It was a hard day even with good conditions. By good conditions I mean the temp hovered around the 17c point with some cloud cover – sure it was bright however we did have spells where the sun was covered. We fished a big river which had just recovered from a spate and it was maybe a good foot above its usual level – this meant some of the water was not fishable due to the water moving pretty fast. Thing is though I have fished that bit of river when it has been like this and it can be pretty good – no idea why we had to work hard for all our trout.
The majority of my trout were caught on the dry fly apart from couple which came to a nymph suspended under a huge sacrificial dry – a crazy trout even took that in one pool. Some trout were switched on and feeding so if you managed to spot a rising trout and as long as you did not fluff up the cast then it was yours.
Paul managed to lose a good trout on the dry fly – he estimated its weight at around 2lb. This was after we moved upstream to some slower and deeper water to see if we could spot rising trout.
The main problem we had was the wind (and not even the funny kind) - essentially it would whisk your fly away at the last moment leaving you with a thoroughly piss poor presentation, which admittedly some people say is slightly better than my average . So sure there were rising trout – we just couldn’t catch the buggers! Of course I only found this out after berating Paul for moving from what I perceived to be an ideal casting spot – heck it would have been if it was not for that damn wind.
Anyway, we enjoyed some absolutely lovely wild life including butterflies and found that almost every step we took was stamping on hundreds of tiny frogs – we only found this out by sweeping aside some of the grass and undergrowth that made up the bankside – Paul assured me they were resilient creatures, although resilient to 15 stone and a pair of size tens?
At one point Paul stated he could see a half dozen butterflies without moving his eyes – we did not stamp them!
Eventually we moved back down to the faster water mostly because I thought the trout might have been moving as there were wee flies coming off – they were not any more into having their picture taken than before.
Even though I had a pass until 6.30pm (when the boys go to bed and an extra pair of hands are needed) we left fairly early – a dive down the new M74 extension and I was at home.
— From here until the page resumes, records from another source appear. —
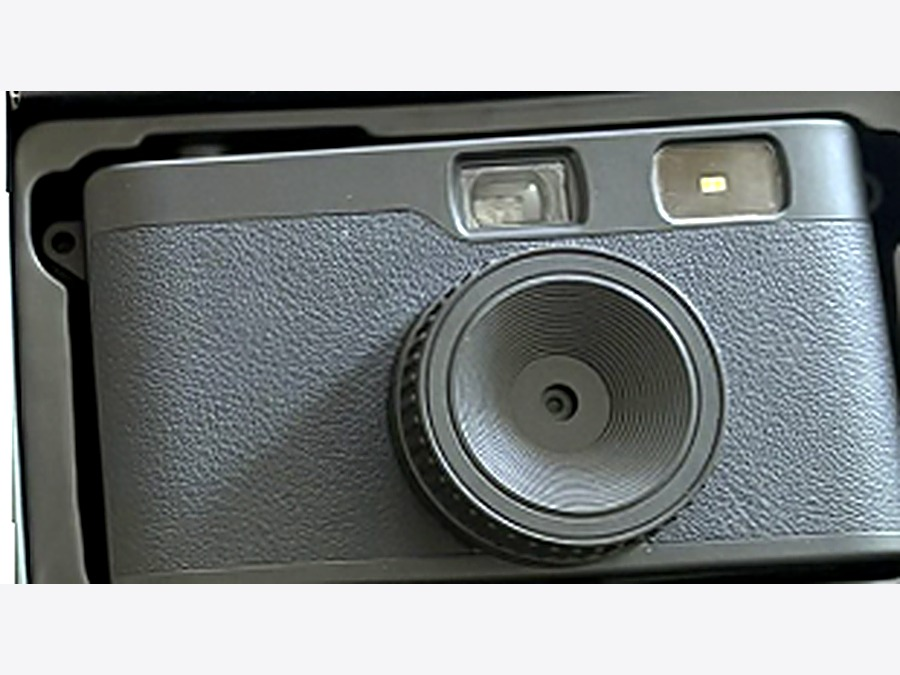
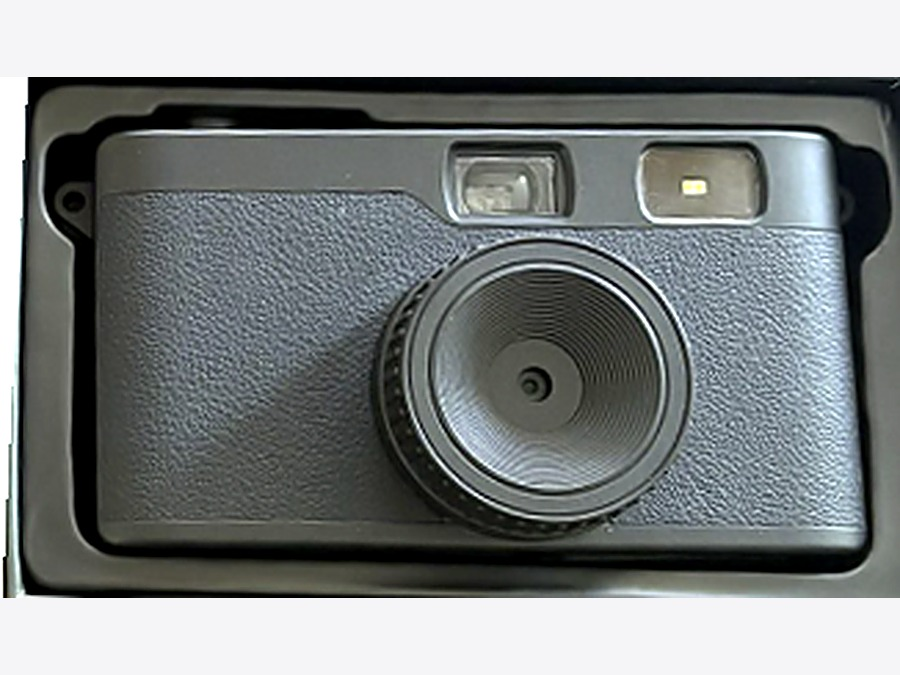
Zwart precies waterpas gezet, hero-foto vervangen door consistente productfoto, warmere restyle (Fraunces + Nunito Sans, crème palet, getinte accenten)

diff --git a/index.html b/index.html
@@ -16,29 +16,30 @@
   <meta property="og:site_name" content="Kiekcam"/>
   <link rel="preconnect" href="https://fonts.googleapis.com"/>
   <link rel="preconnect" href="https://fonts.gstatic.com" crossorigin/>
-  <link href="https://fonts.googleapis.com/css2?family=Inter:wght@400;500;600;700;800&display=swap" rel="stylesheet"/>
+  <link href="https://fonts.googleapis.com/css2?family=Fraunces:opsz,wght@9..144,500;9..144,600;9..144,700;9..144,800&family=Nunito+Sans:wght@400;500;600;700;800&display=swap" rel="stylesheet"/>
   <style>
     :root{
-      --bg:#ffffff;--bg-tint:#f5f5f7;--dark:#1d1d1f;--dark-2:#272729;
-      --ink:#1d1d1f;--ink-muted:#6e6e73;--ink-faint:#98989d;
-      --hairline:rgba(0,0,0,.08);--hairline-2:rgba(0,0,0,.12);
-      --accent:#E8541C;--accent-dk:#c1420f;--accent-tint:#fdece0;
+      --bg:#FFFCF6;--bg-tint:#F7EEDD;--dark:#2A1D12;--dark-2:#3A2A1A;
+      --ink:#2B2013;--ink-muted:#7C6E58;--ink-faint:#AC9C82;
+      --hairline:rgba(43,32,19,.12);--hairline-2:rgba(43,32,19,.18);
+      --accent:#E8541C;--accent-dk:#c1420f;--accent-tint:#FBE0CB;
+      --accent-2:#D69F2E;--accent-2-dk:#9C7317;--accent-2-tint:#F7E8C4;
       --wit:#F5F1E4;--zwart:#18140F;--oranje:#E8541C;--bruin:#6B4423;
       --r-pill:980px;--r-lg:20px;--r-md:14px;--r-sm:10px;
-      --shadow-sm:0 1px 2px rgba(0,0,0,.06);
-      --shadow-md:0 12px 28px rgba(0,0,0,.09);
-      --shadow-photo:0 20px 45px rgba(0,0,0,.14);
+      --shadow-sm:0 1px 2px rgba(43,32,19,.08);
+      --shadow-md:0 14px 32px rgba(43,32,19,.13);
+      --shadow-photo:0 24px 50px rgba(43,20,10,.20);
     }
     *,*::before,*::after{box-sizing:border-box;margin:0;padding:0}
     html{scroll-behavior:smooth}
-    body{font-family:"Inter",-apple-system,BlinkMacSystemFont,"Segoe UI",sans-serif;background:var(--bg);color:var(--ink);line-height:1.6;-webkit-font-smoothing:antialiased}
+    body{font-family:"Nunito Sans",-apple-system,BlinkMacSystemFont,"Segoe UI",sans-serif;background:radial-gradient(1100px 560px at 50% -8%,#FFF2DD 0%,var(--bg) 62%);color:var(--ink);line-height:1.6;-webkit-font-smoothing:antialiased}
     a{color:inherit}
     img{max-width:100%;display:block}
     .container{max-width:1160px;margin:0 auto;padding-left:32px;padding-right:32px}
 
     /* NAV */
     nav{position:sticky;top:0;left:0;right:0;height:64px;display:flex;align-items:center;justify-content:space-between;padding:0 32px;background:rgba(255,255,255,.86);backdrop-filter:saturate(180%) blur(20px);-webkit-backdrop-filter:saturate(180%) blur(20px);border-bottom:1px solid var(--hairline);z-index:100}
-    .logo{font-weight:700;font-size:1.28rem;letter-spacing:-.02em;text-decoration:none;color:var(--ink)}
+    .logo{font-family:"Fraunces",Georgia,serif;font-weight:600;font-size:1.34rem;letter-spacing:-.01em;text-decoration:none;color:var(--ink)}
     .logo span{color:var(--accent)}
     .nav-links{list-style:none;display:flex;gap:6px}
     .nav-links a{display:inline-block;font-size:.92rem;font-weight:500;text-decoration:none;color:var(--ink-muted);padding:8px 14px;border-radius:var(--r-pill);transition:background .15s,color .15s}
@@ -48,8 +49,8 @@
 
     /* HERO */
     .hero{max-width:1160px;margin:0 auto;padding:88px 32px 40px;display:grid;grid-template-columns:1fr 1fr;gap:56px;align-items:center}
-    .eyebrow{display:inline-block;font-size:.8rem;font-weight:600;letter-spacing:.06em;text-transform:uppercase;color:var(--accent);margin-bottom:18px}
-    .hero-title{font-weight:700;font-size:clamp(2.6rem,5vw,3.6rem);letter-spacing:-.03em;line-height:1.06;margin-bottom:20px;color:var(--ink)}
+    .eyebrow{display:inline-flex;align-items:center;font-size:.78rem;font-weight:700;letter-spacing:.05em;text-transform:uppercase;color:var(--accent-dk);background:var(--accent-tint);padding:7px 15px;border-radius:var(--r-pill);margin-bottom:20px}
+    .hero-title{font-family:"Fraunces",Georgia,serif;font-weight:600;font-size:clamp(2.8rem,5.4vw,4.1rem);letter-spacing:-.01em;line-height:1.05;margin-bottom:20px;color:var(--ink)}
     .hero-title em{font-style:normal;color:var(--accent)}
     .hero-sub{font-size:1.08rem;color:var(--ink-muted);max-width:440px;line-height:1.6;margin:0 0 30px;font-weight:400}
     .prijs-regel{display:flex;align-items:baseline;gap:10px;margin-bottom:32px;flex-wrap:wrap}
@@ -71,7 +72,7 @@
     /* SECTIE ALGEMEEN */
     .sectie{max-width:1160px;margin:0 auto;padding:96px 32px}
     .sectie-head{max-width:600px;margin:0 0 44px}
-    .sectie-titel{font-weight:700;font-size:clamp(1.7rem,3vw,2.2rem);letter-spacing:-.02em;margin-bottom:10px;color:var(--ink)}
+    .sectie-titel{font-family:"Fraunces",Georgia,serif;font-weight:600;font-size:clamp(1.8rem,3vw,2.3rem);letter-spacing:-.01em;margin-bottom:10px;color:var(--ink)}
     .sectie-sub{font-size:1.02rem;color:var(--ink-muted);font-weight:400}
     .sectie.tint{background:var(--bg-tint);max-width:100%;padding:96px 32px}
     .sectie.tint .sectie-inner{max-width:1160px;margin:0 auto}
@@ -81,12 +82,13 @@
     /* KLEUREN / PRODUCTEN */
     .kleuren-grid{display:grid;grid-template-columns:repeat(4,1fr);gap:20px}
     .kleur-card{background:var(--bg);border:1px solid var(--hairline);border-radius:var(--r-lg);overflow:hidden;transition:transform .2s,box-shadow .2s}
+    .kleur-card::before{content:"";display:block;height:5px;background:var(--card-accent,var(--accent))}
     .kleur-card:hover{transform:translateY(-3px);box-shadow:var(--shadow-md)}
     .kleur-img-wrap{position:relative;aspect-ratio:4/3;overflow:hidden;background:var(--bg-tint)}
     .kleur-img-wrap img{width:100%;height:100%;object-fit:cover;display:block}
     .kleur-swatch{position:absolute;top:12px;left:12px;width:20px;height:20px;border-radius:50%;border:1px solid rgba(0,0,0,.15);box-shadow:0 1px 3px rgba(0,0,0,.15)}
     .kleur-info{padding:18px 18px 20px}
-    .kleur-naam{font-weight:600;font-size:1.05rem;color:var(--ink);margin-bottom:4px}
+    .kleur-naam{font-family:"Fraunces",Georgia,serif;font-weight:600;font-size:1.12rem;color:var(--ink);margin-bottom:4px}
     .kleur-meta{font-size:.86rem;color:var(--ink-muted);margin-bottom:14px;font-weight:400;line-height:1.5}
     .kleur-prijs{font-weight:700;font-size:1.1rem;color:var(--ink);margin-bottom:14px}
     .btn-mini{display:inline-block;width:100%;text-align:center;background:var(--bg-tint);color:var(--ink);font-weight:600;font-size:.86rem;padding:10px 0;border-radius:var(--r-pill);text-decoration:none;transition:background .15s,color .15s}
@@ -95,8 +97,10 @@
     /* HOE HET WERKT */
     .stappen{display:grid;grid-template-columns:repeat(3,1fr);gap:20px}
     .stap{background:var(--bg);border:1px solid var(--hairline);border-radius:var(--r-lg);padding:30px}
-    .stap-nr{font-weight:700;font-size:1.6rem;color:var(--ink-faint);margin-bottom:14px}
-    .stap h3{font-size:1.12rem;font-weight:600;margin-bottom:8px;color:var(--ink)}
+    .stap-nr{display:inline-flex;align-items:center;justify-content:center;width:42px;height:42px;border-radius:50%;font-family:"Fraunces",Georgia,serif;font-weight:700;font-size:1.2rem;margin-bottom:16px;background:var(--accent-tint);color:var(--accent-dk)}
+    .stap:nth-child(2) .stap-nr{background:var(--accent-2-tint);color:var(--accent-2-dk)}
+    .stap:nth-child(3) .stap-nr{background:#EDE0CF;color:var(--bruin)}
+    .stap h3{font-family:"Fraunces",Georgia,serif;font-size:1.16rem;font-weight:600;margin-bottom:8px;color:var(--ink)}
     .stap p{font-size:.94rem;color:var(--ink-muted);line-height:1.6;font-weight:400}
 
     /* FILTERS */
@@ -106,18 +110,18 @@
     .filter-swatch.standaard{background:linear-gradient(135deg,#f3e6c8,#e8d3a0)}
     .filter-swatch.retro{background:linear-gradient(135deg,var(--accent),var(--accent-dk))}
     .filter-swatch.analoog{background:linear-gradient(135deg,#d8b98a,var(--bruin))}
-    .filter-swatch.zwartwit{background:linear-gradient(135deg,#e4e4e2,#3a3a3c)}
-    .filter-card h3{font-size:.96rem;font-weight:600;color:var(--ink)}
+    .filter-swatch.zwartwit{background:linear-gradient(135deg,#e9e2d5,#43392f)}
+    .filter-card h3{font-family:"Fraunces",Georgia,serif;font-size:1rem;font-weight:600;color:var(--ink)}
 
     /* OVER ONS */
     .overons-inner{max-width:680px}
-    .overons-inner h2{font-weight:700;font-size:clamp(1.7rem,3vw,2.2rem);letter-spacing:-.02em;margin-bottom:16px;color:#fff}
+    .overons-inner h2{font-family:"Fraunces",Georgia,serif;font-weight:600;font-size:clamp(1.8rem,3vw,2.3rem);letter-spacing:-.01em;margin-bottom:16px;color:#fff}
     .overons-inner h2 span{color:var(--accent)}
     .overons-text{font-size:1.04rem;color:rgba(255,255,255,.72);line-height:1.75;font-weight:400}
 
     /* NIEUWSBRIEF */
     .nieuwsbrief-inner{text-align:center}
-    .nieuwsbrief-inner h2{font-weight:700;font-size:clamp(1.5rem,3vw,1.9rem);margin-bottom:10px;color:var(--ink);letter-spacing:-.02em}
+    .nieuwsbrief-inner h2{font-family:"Fraunces",Georgia,serif;font-weight:600;font-size:clamp(1.6rem,3vw,2rem);margin-bottom:10px;color:var(--ink);letter-spacing:-.01em}
     .nieuwsbrief-inner p{font-size:.98rem;color:var(--ink-muted);margin-bottom:26px;font-weight:400}
     .nieuwsbrief-form{display:flex;justify-content:center;gap:10px;flex-wrap:wrap}
     .nieuwsbrief-form input[type=email]{padding:13px 20px;border-radius:var(--r-pill);border:1px solid var(--hairline-2);font-size:.94rem;min-width:280px;font-family:inherit;background:#fff}
@@ -198,7 +202,7 @@
     </div>
     <div class="hero-right">
       <div class="hero-photo-card">
-        <img src="kiekcam-hero.jpg" alt="Kiekcam retro digitale camera in gebruik" loading="lazy">
+        <img src="kiekcam-oranje.jpg" alt="Kiekcam retro digitale camera in oranje" loading="lazy">
       </div>
     </div>
   </section>
@@ -209,7 +213,7 @@
       <p class="sectie-sub">Eén camera, vier kleuren — allemaal voor dezelfde prijs.</p>
     </div>
     <div class="kleuren-grid">
-      <article class="kleur-card" itemscope itemtype="https://schema.org/Product">
+      <article class="kleur-card" style="--card-accent:#D8CDA8" itemscope itemtype="https://schema.org/Product">
         <div class="kleur-img-wrap">
           <span class="kleur-swatch" style="background:#F5F1E4" aria-hidden="true"></span>
           <img src="kiekcam-wit.jpg" alt="Kiekcam retro camera in wit" loading="lazy" itemprop="image">
@@ -223,7 +227,7 @@
           <a href="bestellen.html" class="btn-mini">Bestel Wit</a>
         </div>
       </article>
-      <article class="kleur-card" itemscope itemtype="https://schema.org/Product">
+      <article class="kleur-card" style="--card-accent:#18140F" itemscope itemtype="https://schema.org/Product">
         <div class="kleur-img-wrap">
           <span class="kleur-swatch" style="background:#18140F" aria-hidden="true"></span>
           <img src="kiekcam-zwart.jpg" alt="Kiekcam retro camera in zwart" loading="lazy" itemprop="image">
@@ -237,7 +241,7 @@
           <a href="bestellen.html" class="btn-mini">Bestel Zwart</a>
         </div>
       </article>
-      <article class="kleur-card" itemscope itemtype="https://schema.org/Product">
+      <article class="kleur-card" style="--card-accent:#E8541C" itemscope itemtype="https://schema.org/Product">
         <div class="kleur-img-wrap">
           <span class="kleur-swatch" style="background:#E8541C" aria-hidden="true"></span>
           <img src="kiekcam-oranje.jpg" alt="Kiekcam retro camera in oranje" loading="lazy" itemprop="image">
@@ -251,7 +255,7 @@
           <a href="bestellen.html" class="btn-mini">Bestel Oranje</a>
         </div>
       </article>
-      <article class="kleur-card" itemscope itemtype="https://schema.org/Product">
+      <article class="kleur-card" style="--card-accent:#6B4423" itemscope itemtype="https://schema.org/Product">
         <div class="kleur-img-wrap">
           <span class="kleur-swatch" style="background:#6B4423" aria-hidden="true"></span>
           <img src="kiekcam-bruin.jpg" alt="Kiekcam retro camera in bruin" loading="lazy" itemprop="image">

diff --git a/bestellen.html b/bestellen.html
@@ -7,26 +7,27 @@
   <meta name="description" content="Bestel de Kiekcam retro digitale camera in wit, zwart, oranje of bruin voor €44,99. Snel en eenvoudig bestellen."/>
   <link rel="preconnect" href="https://fonts.googleapis.com"/>
   <link rel="preconnect" href="https://fonts.gstatic.com" crossorigin/>
-  <link href="https://fonts.googleapis.com/css2?family=Inter:wght@400;500;600;700;800&display=swap" rel="stylesheet"/>
+  <link href="https://fonts.googleapis.com/css2?family=Fraunces:opsz,wght@9..144,500;9..144,600;9..144,700;9..144,800&family=Nunito+Sans:wght@400;500;600;700;800&display=swap" rel="stylesheet"/>
   <style>
     :root{
-      --bg:#ffffff;--bg-tint:#f5f5f7;--dark:#1d1d1f;
-      --ink:#1d1d1f;--ink-muted:#6e6e73;--ink-faint:#98989d;
-      --hairline:rgba(0,0,0,.08);--hairline-2:rgba(0,0,0,.12);
-      --accent:#E8541C;--accent-dk:#c1420f;--accent-tint:#fdece0;
+      --bg:#FFFCF6;--bg-tint:#F7EEDD;--dark:#2A1D12;
+      --ink:#2B2013;--ink-muted:#7C6E58;--ink-faint:#AC9C82;
+      --hairline:rgba(43,32,19,.12);--hairline-2:rgba(43,32,19,.18);
+      --accent:#E8541C;--accent-dk:#c1420f;--accent-tint:#FBE0CB;
+      --accent-2:#D69F2E;--accent-2-dk:#9C7317;--accent-2-tint:#F7E8C4;
       --wit:#F5F1E4;--zwart:#18140F;--oranje:#E8541C;--bruin:#6B4423;
       --r-pill:980px;--r-lg:20px;--r-md:14px;--r-sm:10px;
-      --shadow-sm:0 1px 2px rgba(0,0,0,.06);
-      --shadow-md:0 12px 28px rgba(0,0,0,.09);
+      --shadow-sm:0 1px 2px rgba(43,32,19,.08);
+      --shadow-md:0 14px 32px rgba(43,32,19,.13);
     }
     *,*::before,*::after{box-sizing:border-box;margin:0;padding:0}
-    body{font-family:"Inter",-apple-system,BlinkMacSystemFont,"Segoe UI",sans-serif;background:var(--bg);color:var(--ink);min-height:100vh;-webkit-font-smoothing:antialiased}
+    body{font-family:"Nunito Sans",-apple-system,BlinkMacSystemFont,"Segoe UI",sans-serif;background:radial-gradient(1100px 560px at 50% -8%,#FFF2DD 0%,var(--bg) 62%);color:var(--ink);min-height:100vh;-webkit-font-smoothing:antialiased}
     a{color:inherit}
     img{max-width:100%;display:block}
 
     /* NAV */
     nav{position:sticky;top:0;left:0;right:0;height:64px;display:flex;align-items:center;justify-content:space-between;padding:0 32px;background:rgba(255,255,255,.86);backdrop-filter:saturate(180%) blur(20px);-webkit-backdrop-filter:saturate(180%) blur(20px);border-bottom:1px solid var(--hairline);z-index:100}
-    .logo{font-weight:700;font-size:1.28rem;letter-spacing:-.02em;text-decoration:none;color:var(--ink)}
+    .logo{font-family:"Fraunces",Georgia,serif;font-weight:600;font-size:1.34rem;letter-spacing:-.01em;text-decoration:none;color:var(--ink)}
     .logo span{color:var(--accent)}
     .nav-links{list-style:none;display:flex;gap:6px}
     .nav-links a{display:inline-block;font-size:.92rem;font-weight:500;text-decoration:none;color:var(--ink-muted);padding:8px 14px;border-radius:var(--r-pill);transition:background .15s,color .15s}
@@ -49,8 +50,8 @@
 
     /* HERO */
     .hero{max-width:640px;margin:0 auto;padding:64px 32px 36px;text-align:center}
-    .eyebrow{display:inline-block;font-size:.8rem;font-weight:600;letter-spacing:.06em;text-transform:uppercase;color:var(--accent);margin-bottom:16px}
-    .hero h1{font-weight:700;font-size:clamp(2.2rem,6vw,2.9rem);letter-spacing:-.03em;line-height:1.08;margin-bottom:14px;color:var(--ink)}
+    .eyebrow{display:inline-flex;align-items:center;font-size:.78rem;font-weight:700;letter-spacing:.05em;text-transform:uppercase;color:var(--accent-dk);background:var(--accent-tint);padding:7px 15px;border-radius:var(--r-pill);margin-bottom:16px}
+    .hero h1{font-family:"Fraunces",Georgia,serif;font-weight:600;font-size:clamp(2.4rem,6.2vw,3.2rem);letter-spacing:-.01em;line-height:1.08;margin-bottom:14px;color:var(--ink)}
     .hero h1 em{font-style:normal;color:var(--accent)}
     .hero-sub{font-size:1rem;color:var(--ink-muted);max-width:420px;margin:0 auto 20px;line-height:1.6;font-weight:400}
     .price-tag{display:inline-block;color:var(--ink-muted);font-weight:500;font-size:.96rem}
@@ -70,7 +71,7 @@
     .shirt-card.active .q-select{background:var(--accent);color:#fff}
     .shirt-info{padding:16px 18px 20px}
     .shirt-label{font-size:.72rem;font-weight:600;letter-spacing:.06em;text-transform:uppercase;color:var(--accent);margin-bottom:4px}
-    .shirt-title{font-weight:700;font-size:1.18rem;color:var(--ink);margin-bottom:10px}
+    .shirt-title{font-family:"Fraunces",Georgia,serif;font-weight:600;font-size:1.24rem;color:var(--ink);margin-bottom:10px}
     .chips{display:flex;gap:6px;flex-wrap:wrap;margin-bottom:14px}
     .chip{font-size:.74rem;padding:4px 11px;border-radius:var(--r-pill);border:1px solid var(--hairline-2);color:var(--ink-muted);font-weight:500}
     .shirt-bottom{display:flex;align-items:center;justify-content:space-between}
@@ -83,7 +84,7 @@
 
     /* FORM */
     .form-section{max-width:540px;margin:0 auto;padding:0 24px 72px}
-    .form-heading{font-weight:700;font-size:1.35rem;letter-spacing:-.02em;color:var(--ink);margin-bottom:18px}
+    .form-heading{font-family:"Fraunces",Georgia,serif;font-weight:600;font-size:1.4rem;letter-spacing:-.01em;color:var(--ink);margin-bottom:18px}
     .form-heading em{color:var(--accent);font-style:normal}
     .bestel-card{background:var(--bg);border-radius:var(--r-lg);border:1px solid var(--hairline);padding:28px}
     .preview-strip{display:flex;align-items:center;gap:12px;padding:12px;border-radius:var(--r-md);background:var(--bg-tint);margin-bottom:20px}

diff --git a/over-ons.html b/over-ons.html
@@ -45,24 +45,24 @@
   </script>
   <link rel="preconnect" href="https://fonts.googleapis.com"/>
   <link rel="preconnect" href="https://fonts.gstatic.com" crossorigin/>
-  <link href="https://fonts.googleapis.com/css2?family=Inter:wght@400;500;600;700;800&display=swap" rel="stylesheet"/>
+  <link href="https://fonts.googleapis.com/css2?family=Fraunces:opsz,wght@9..144,500;9..144,600;9..144,700;9..144,800&family=Nunito+Sans:wght@400;500;600;700;800&display=swap" rel="stylesheet"/>
   <style>
     :root{
-      --bg:#ffffff;--bg-tint:#f5f5f7;--dark:#1d1d1f;
-      --ink:#1d1d1f;--ink-muted:#6e6e73;--ink-faint:#98989d;
-      --hairline:rgba(0,0,0,.08);--hairline-2:rgba(0,0,0,.12);
-      --accent:#E8541C;--accent-dk:#c1420f;--accent-tint:#fdece0;
+      --bg:#FFFCF6;--bg-tint:#F7EEDD;--dark:#2A1D12;
+      --ink:#2B2013;--ink-muted:#7C6E58;--ink-faint:#AC9C82;
+      --hairline:rgba(43,32,19,.12);--hairline-2:rgba(43,32,19,.18);
+      --accent:#E8541C;--accent-dk:#c1420f;--accent-tint:#FBE0CB;
       --r-pill:980px;--r-lg:20px;--r-md:14px;--r-sm:10px;
-      --shadow-md:0 12px 28px rgba(0,0,0,.09);
+      --shadow-md:0 14px 32px rgba(43,32,19,.13);
     }
     *,*::before,*::after{box-sizing:border-box;margin:0;padding:0}
     html{scroll-behavior:smooth}
-    body{font-family:"Inter",-apple-system,BlinkMacSystemFont,"Segoe UI",sans-serif;background:var(--bg);color:var(--ink);line-height:1.6;-webkit-font-smoothing:antialiased}
+    body{font-family:"Nunito Sans",-apple-system,BlinkMacSystemFont,"Segoe UI",sans-serif;background:radial-gradient(1100px 560px at 50% -8%,#FFF2DD 0%,var(--bg) 62%);color:var(--ink);line-height:1.6;-webkit-font-smoothing:antialiased}
     a{color:inherit}
 
     /* NAV */
     nav{position:sticky;top:0;left:0;right:0;z-index:100;display:flex;align-items:center;justify-content:space-between;padding:0 32px;height:64px;background:rgba(255,255,255,.86);backdrop-filter:saturate(180%) blur(20px);-webkit-backdrop-filter:saturate(180%) blur(20px);border-bottom:1px solid var(--hairline)}
-    .logo{font-weight:700;font-size:1.28rem;letter-spacing:-.02em;text-decoration:none;color:var(--ink)}
+    .logo{font-family:"Fraunces",Georgia,serif;font-weight:600;font-size:1.34rem;letter-spacing:-.01em;text-decoration:none;color:var(--ink)}
     .logo span{color:var(--accent)}
     .nav-links{list-style:none;display:flex;gap:6px}
     .nav-links a{display:inline-block;font-size:.92rem;font-weight:500;text-decoration:none;color:var(--ink-muted);padding:8px 14px;border-radius:var(--r-pill);transition:background .15s,color .15s}
@@ -80,12 +80,12 @@
     .breadcrumb a{color:var(--ink-muted);text-decoration:none}
     .breadcrumb a:hover{color:var(--ink)}
     .breadcrumb span{margin:0 6px}
-    .eyebrow{display:inline-block;font-size:.8rem;font-weight:600;letter-spacing:.06em;text-transform:uppercase;color:var(--accent);margin-bottom:18px}
-    h1{font-weight:700;font-size:clamp(2.4rem,5.5vw,3.4rem);letter-spacing:-.03em;margin-bottom:16px;line-height:1.08;color:var(--ink)}
+    .eyebrow{display:inline-flex;align-items:center;font-size:.78rem;font-weight:700;letter-spacing:.05em;text-transform:uppercase;color:var(--accent-dk);background:var(--accent-tint);padding:7px 15px;border-radius:var(--r-pill);margin-bottom:18px}
+    h1{font-family:"Fraunces",Georgia,serif;font-weight:600;font-size:clamp(2.6rem,5.6vw,3.6rem);letter-spacing:-.01em;margin-bottom:16px;line-height:1.08;color:var(--ink)}
     .subtitle{font-size:1.05rem;color:var(--ink-muted);margin-bottom:44px;max-width:620px;line-height:1.65;font-weight:400}
     .grid{display:grid;grid-template-columns:minmax(0,3fr) minmax(0,2fr);gap:20px;align-items:flex-start}
     .card{background:var(--bg);border-radius:var(--r-lg);padding:30px;border:1px solid var(--hairline)}
-    .card h2{font-weight:700;font-size:1.3rem;letter-spacing:-.02em;margin-bottom:14px;color:var(--ink)}
+    .card h2{font-family:"Fraunces",Georgia,serif;font-weight:600;font-size:1.36rem;letter-spacing:-.01em;margin-bottom:14px;color:var(--ink)}
     .card p{font-size:.98rem;color:var(--ink-muted);line-height:1.75;margin-bottom:14px;font-weight:400}
     .card p:last-of-type{margin-bottom:0}
     .list{list-style:none;margin-top:6px}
I do not think it is any quicker – it is just a straight road.
I am very aware I have fallen behind my weekly water photo – the old android phone is playing up again when I try and upload photos when I am out and about – will get it fixed this week.
I am just about to post this – it is nearly 7pm on Sunday evening – I am planning a dusk raid on the Kelvin tonight. I had to look out an old pair of Orvis wading boots as my current ones fell apart in the river – the sole almost came away from the body of the boot after I had stepped off a ledge into some waist deep water – after
almost shitting myself realising the boots acted like a sail under water forcing my foot out through the hole making clambering out on to the ledge again damn near impossible. Luckily I did actually make it in one piece!
Will let you know how I get on!